In A River Running West: The Life of John Wesley Powell, Worster acknowledges his indebtedness to Stegner's passionate rendering of Powell, then proceeds to present Powell with a palpably studied dispassion. He reveals Powell's "faults and weaknesses as well as his strengths and achievements."
Powell's work, for example, depended fundamentally on the work of his survey and exploration crews. Yet as Worster writes, "Few of them looked on Powell as their personal hero. They had lived too close ... and had seen his foibles and deficiencies. His science, some of them realized, could be superficial and casual; ... repeatedly, he left his employees with insufficient explanation about what they were trying to achieve and how they should be spending their time ... Often he seemed more intent on communicating with the newspapers, lecture audiences and Congress than he did with the men who were working under him; in their eyes he was a flawed leader as he was a maimed man."
Worster describes how Powell could be his own worst enemy, his scientific certainty even undermining his own arguments for a decentralized governing structure for the West: "He was now ironically identified in many people's eyes as one of the scientific and economic imperialists who were threatening Western democracy ... he had joined those who insisted that only the nation's best minds could understand (Western aridity) and deal effectively with it. His vision of an alternative West - based on decentralized irrigation and pasturage districts copied from Mormon villages - had been obscured."

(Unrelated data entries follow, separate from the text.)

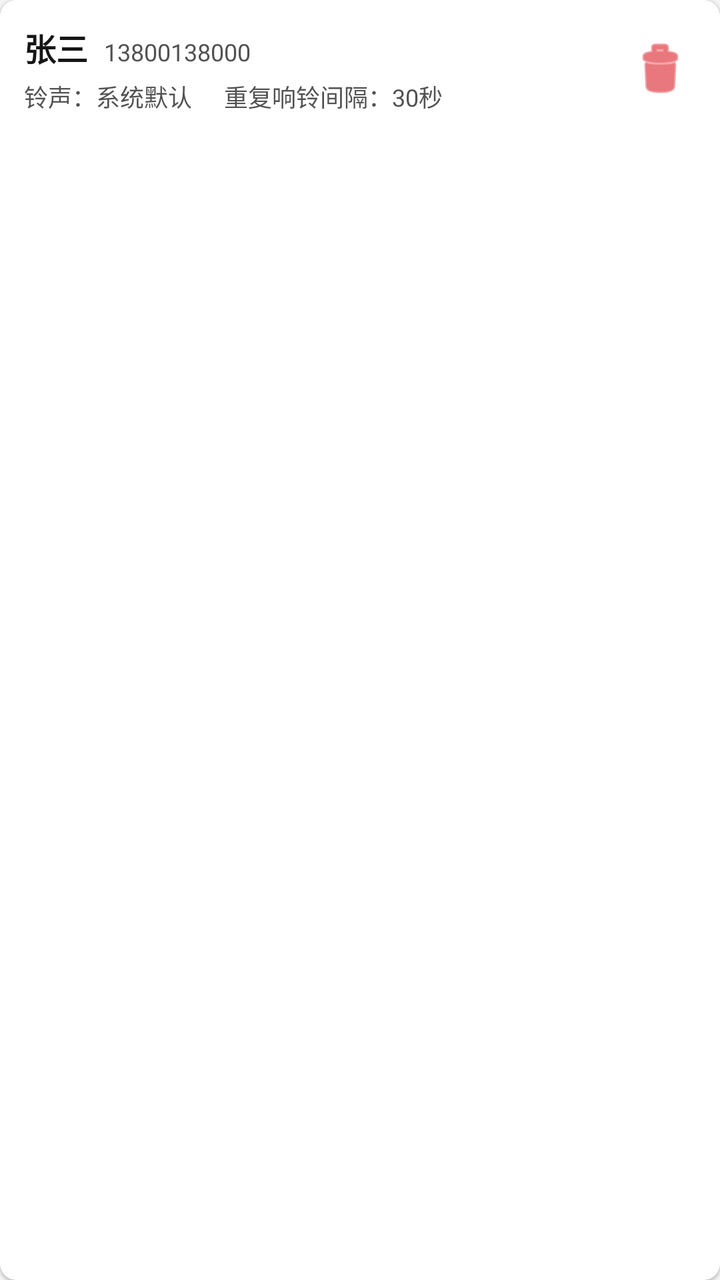
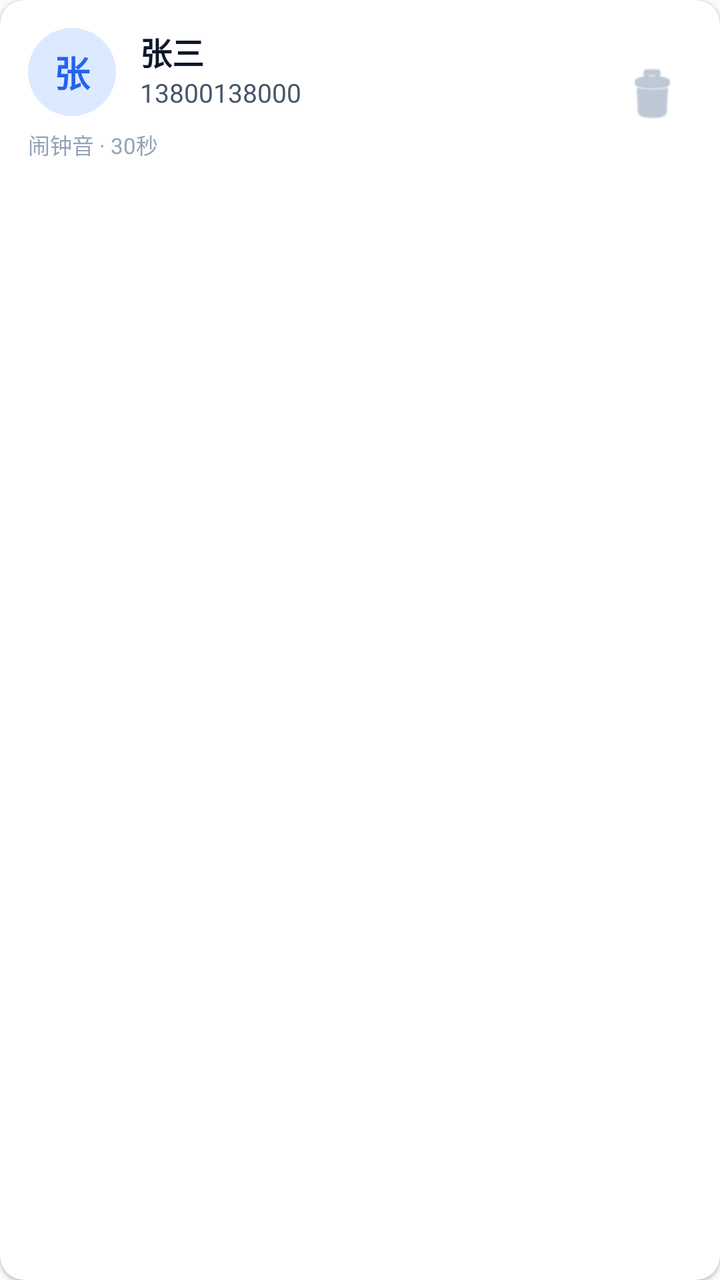

The first picture is an Android layout as it rendered before a commit; the second is the same layout after the commit. The layout source and the unified diff follow.
<!-- AndroidManifest.xml: application theme Theme.SmsAlertTool -->
<!-- res/layout/item_special_contact.xml -->
<?xml version="1.0" encoding="utf-8"?>
<androidx.cardview.widget.CardView xmlns:android="http://schemas.android.com/apk/res/android"
    xmlns:app="http://schemas.android.com/apk/res-auto"
    android:layout_width="match_parent"
    android:layout_height="wrap_content"
    android:layout_marginBottom="8dp"
    app:cardCornerRadius="8dp"
    app:cardElevation="1dp"
    app:cardBackgroundColor="@color/card_bg">

    <androidx.constraintlayout.widget.ConstraintLayout
        android:layout_width="match_parent"
        android:layout_height="wrap_content"
        android:padding="12dp">

        <TextView
            android:id="@+id/tvContactName"
            android:layout_width="wrap_content"
            android:layout_height="wrap_content"
            android:text="张三"
            android:textSize="16sp"
            android:textStyle="bold"
            android:textColor="@color/text_main"
            app:layout_constraintTop_toTopOf="parent"
            app:layout_constraintStart_toStartOf="parent" />

        <TextView
            android:id="@+id/tvContactPhone"
            android:layout_width="wrap_content"
            android:layout_height="wrap_content"
            android:text="13800138000"
            android:textSize="12sp"
            android:textColor="@color/text_muted"
            android:layout_marginStart="8dp"
            app:layout_constraintBaseline_toBaselineOf="@id/tvContactName"
            app:layout_constraintStart_toEndOf="@id/tvContactName" />

        <TextView
            android:id="@+id/tvRingtoneDesc"
            android:layout_width="wrap_content"
            android:layout_height="wrap_content"
            android:text="铃声：系统默认"
            android:textSize="12sp"
            android:textColor="@color/text_muted"
            android:layout_marginTop="4dp"
            app:layout_constraintTop_toBottomOf="@id/tvContactName"
            app:layout_constraintStart_toStartOf="parent" />

        <TextView
            android:id="@+id/tvIntervalDesc"
            android:layout_width="wrap_content"
            android:layout_height="wrap_content"
            android:text="重复响铃间隔：30秒"
            android:textSize="12sp"
            android:textColor="@color/text_muted"
            android:layout_marginStart="16dp"
            app:layout_constraintBaseline_toBaselineOf="@id/tvRingtoneDesc"
            app:layout_constraintStart_toEndOf="@id/tvRingtoneDesc" />

        <ImageButton
            android:id="@+id/btnDelete"
            android:layout_width="36dp"
            android:layout_height="36dp"
            android:background="?android:attr/selectableItemBackgroundBorderless"
            android:src="@android:drawable/ic_menu_delete"
            app:tint="@color/red"
            app:layout_constraintTop_toTopOf="parent"
            app:layout_constraintBottom_toBottomOf="parent"
            app:layout_constraintEnd_toEndOf="parent" />

    </androidx.constraintlayout.widget.ConstraintLayout>
</androidx.cardview.widget.CardView>
<!-- resources referenced by this layout -->
<resources>
  <color name="card_bg">#FFFFFFFF</color>
  <color name="red">#FFDA1E28</color>
  <color name="text_main">#FF161616</color>
  <color name="text_muted">#FF525252</color>
  <style name="Theme.SmsAlertTool" parent="Theme.AppCompat.Light.NoActionBar">
          <item name="colorPrimary">@color/primary</item>
          <item name="colorPrimaryDark">@color/primary_dark</item>
          <item name="colorAccent">@color/accent</item>
          <item name="android:windowBackground">@color/bg_light</item>
      </style>
  <color name="primary">#FF0F62FE</color>
  <color name="primary_dark">#FF0043CE</color>
  <color name="accent">#FFD0E2FF</color>
  <color name="bg_light">#FFF4F4F4</color>
</resources>

<!-- the commit's change to res/layout/item_special_contact.xml (unified diff, before → after) -->
@@ -3,16 +3,34 @@
     xmlns:app="http://schemas.android.com/apk/res-auto"
     android:layout_width="match_parent"
     android:layout_height="wrap_content"
-    android:layout_marginBottom="8dp"
-    app:cardCornerRadius="8dp"
+    android:layout_marginHorizontal="16dp"
+    android:layout_marginVertical="4dp"
+    app:cardCornerRadius="12dp"
     app:cardElevation="1dp"
-    app:cardBackgroundColor="@color/card_bg">
+    app:cardBackgroundColor="@color/bg_surface"
+    app:strokeWidth="1dp"
+    app:strokeColor="@color/divider">
 
     <androidx.constraintlayout.widget.ConstraintLayout
         android:layout_width="match_parent"
         android:layout_height="wrap_content"
-        android:padding="12dp">
+        android:padding="14dp">
 
+        
+        <TextView
+            android:id="@+id/tvAvatar"
+            android:layout_width="44dp"
+            android:layout_height="44dp"
+            android:gravity="center"
+            android:text="张"
+            android:textSize="18sp"
+            android:textStyle="bold"
+            android:textColor="@color/primary"
+            android:background="@drawable/bg_avatar_circle"
+            app:layout_constraintTop_toTopOf="parent"
+            app:layout_constraintStart_toStartOf="parent" />
+
+        
         <TextView
             android:id="@+id/tvContactName"
             android:layout_width="wrap_content"
@@ -21,49 +39,43 @@
             android:textSize="16sp"
             android:textStyle="bold"
             android:textColor="@color/text_main"
-            app:layout_constraintTop_toTopOf="parent"
-            app:layout_constraintStart_toStartOf="parent" />
+            android:layout_marginStart="12dp"
+            app:layout_constraintTop_toTopOf="@id/tvAvatar"
+            app:layout_constraintStart_toEndOf="@id/tvAvatar" />
 
+        
         <TextView
             android:id="@+id/tvContactPhone"
             android:layout_width="wrap_content"
             android:layout_height="wrap_content"
             android:text="13800138000"
-            android:textSize="12sp"
-            android:textColor="@color/text_muted"
-            android:layout_marginStart="8dp"
-            app:layout_constraintBaseline_toBaselineOf="@id/tvContactName"
-            app:layout_constraintStart_toEndOf="@id/tvContactName" />
+            android:textSize="13sp"
+            android:textColor="@color/text_secondary"
+            android:layout_marginStart="12dp"
+            app:layout_constraintTop_toBottomOf="@id/tvContactName"
+            app:layout_constraintStart_toEndOf="@id/tvAvatar" />
 
+        
         <TextView
             android:id="@+id/tvRingtoneDesc"
             android:layout_width="wrap_content"
             android:layout_height="wrap_content"
-            android:text="铃声：系统默认"
-            android:textSize="12sp"
+            android:text="闹钟音 · 30秒"
+            android:textSize="11sp"
             android:textColor="@color/text_muted"
-            android:layout_marginTop="4dp"
-            app:layout_constraintTop_toBottomOf="@id/tvContactName"
-            app:layout_constraintStart_toStartOf="parent" />
+            android:layout_marginTop="6dp"
+            app:layout_constraintTop_toBottomOf="@id/tvAvatar"
+            app:layout_constraintStart_toStartOf="@id/tvAvatar" />
 
-        <TextView
-            android:id="@+id/tvIntervalDesc"
-            android:layout_width="wrap_content"
-            android:layout_height="wrap_content"
-            android:text="重复响铃间隔：30秒"
-            android:textSize="12sp"
-            android:textColor="@color/text_muted"
-            android:layout_marginStart="16dp"
-            app:layout_constraintBaseline_toBaselineOf="@id/tvRingtoneDesc"
-            app:layout_constraintStart_toEndOf="@id/tvRingtoneDesc" />
-
+        
         <ImageButton
             android:id="@+id/btnDelete"
-            android:layout_width="36dp"
-            android:layout_height="36dp"
-            android:background="?android:attr/selectableItemBackgroundBorderless"
+            android:layout_width="40dp"
+            android:layout_height="40dp"
+            android:background="?attr/selectableItemBackgroundBorderless"
             android:src="@android:drawable/ic_menu_delete"
-            app:tint="@color/red"
+            android:contentDescription="删除"
+            app:tint="@color/text_muted"
             app:layout_constraintTop_toTopOf="parent"
             app:layout_constraintBottom_toBottomOf="parent"
             app:layout_constraintEnd_toEndOf="parent" />
<!-- resource entries referenced after the edit -->
@@ -1,18 +1,43 @@
 <!-- resources referenced by this layout -->
 <resources>
-  <color name="card_bg">#FFFFFFFF</color>
-  <color name="red">#FFDA1E28</color>
-  <color name="text_main">#FF161616</color>
-  <color name="text_muted">#FF525252</color>
-  <style name="Theme.SmsAlertTool" parent="Theme.AppCompat.Light.NoActionBar">
+  <color name="bg_surface">#FFFFFFFF</color>
+  <color name="divider">#FFE2E8F0</color>
+  <color name="primary">#FF2563EB</color>
+  <color name="text_main">#FF0F172A</color>
+  <color name="text_muted">#FF94A3B8</color>
+  <color name="text_secondary">#FF475569</color>
+  <!-- drawable bg_avatar_circle (drawable) -->
+  <?xml version="1.0" encoding="utf-8"?>
+  <shape xmlns:android="http://schemas.android.com/apk/res/android"
+      android:shape="oval">
+      <solid android:color="@color/primary_light" />
+  </shape>
+  <style name="Theme.SmsAlertTool" parent="Theme.Material3.Light.NoActionBar">
+          
           <item name="colorPrimary">@color/primary</item>
-          <item name="colorPrimaryDark">@color/primary_dark</item>
-          <item name="colorAccent">@color/accent</item>
+          <item name="colorOnPrimary">@color/text_on_primary</item>
+          <item name="colorPrimaryContainer">@color/primary_container</item>
+          <item name="colorOnPrimaryContainer">@color/primary_dark</item>
+          <item name="colorSurface">@color/bg_surface</item>
+          <item name="colorOnSurface">@color/text_main</item>
+          <item name="colorSurfaceVariant">@color/bg_surface_variant</item>
+          <item name="colorOnSurfaceVariant">@color/text_secondary</item>
           <item name="android:windowBackground">@color/bg_light</item>
+  
+          
+          <item name="android:statusBarColor">@android:color/transparent</item>
+          <item name="android:navigationBarColor">@android:color/transparent</item>
+          <item name="android:windowLightStatusBar">true</item>
+          <item name="android:windowLightNavigationBar">true</item>
+  
+          
+          <item name="android:windowLayoutInDisplayCutoutMode">shortEdges</item>
       </style>
-  <color name="primary">#FF0F62FE</color>
-  <color name="primary_dark">#FF0043CE</color>
-  <color name="accent">#FFD0E2FF</color>
-  <color name="bg_light">#FFF4F4F4</color>
+  <color name="primary_light">#FFDBEAFE</color>
+  <color name="text_on_primary">#FFFFFFFF</color>
+  <color name="primary_container">#FFEFF6FF</color>
+  <color name="primary_dark">#FF1D4ED8</color>
+  <color name="bg_surface_variant">#FFF1F5F9</color>
+  <color name="bg_light">#FFF8FAFC</color>
 </resources>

Worster's scholarship is ideally complemented by William deBuys' new annotated selection of Powell's writing, Seeing Things Whole: The Essential John Wesley Powell.
Thanks to deBuys, those interested in understanding (or arguing with) Powell now have easy recourse to the main body of his writings. At last, every Western bookshelf can readily be stocked with the Report on the Lands of the Arid Region, or with the full text of Powell's remarkable address to the 1889 Montana constitutional convention.
My favorite among deBuys' selections is the series of Powell articles published in Century Magazine in 1890, setting forth a still remarkably relevant vision of Western governing institutions. As deBuys insists in his lively commentary, there is no need to make a saint or hero of Powell in order to appreciate "his insistence on understanding the relationship between the institutions of human society and the environment in which that society dwells." Or as Worster put it in a 1994 essay, "We have not yet invented all the institutions we will ever need in order to live in the (West). That is why Powell is still worth heeding."
Most of the governing institutions of the West today - from state governments to federal land-management agencies - show increasing signs of either dry rot or arteriosclerosis. One of the region's greatest weaknesses is the tendency to assume that institutions are their own warrant - that what is must remain. Powell would have none of it. A large part of his enduring appeal is his combination of boldness and intellectual honesty in assessing Western institutions. He stands ready still to join any honest Western conversation on the subject.
A River Running West: The Life of John Wesley Powell, by Donald Worster, Oxford University Press, 2001. Hardcover: $35. 720 pages.
Seeing Things Whole: The Essential John Wesley Powell, edited by William deBuys, Shearwater Books, 2001. Hardcover: $27.50. 320 pages.
Daniel Kemmis is director of the Center for the Rocky Mountain West and author of This Sovereign Land: A New Vision for Governing the West (Island Press, 2001).
Copyright © 2001 HCN and Daniel Kemmis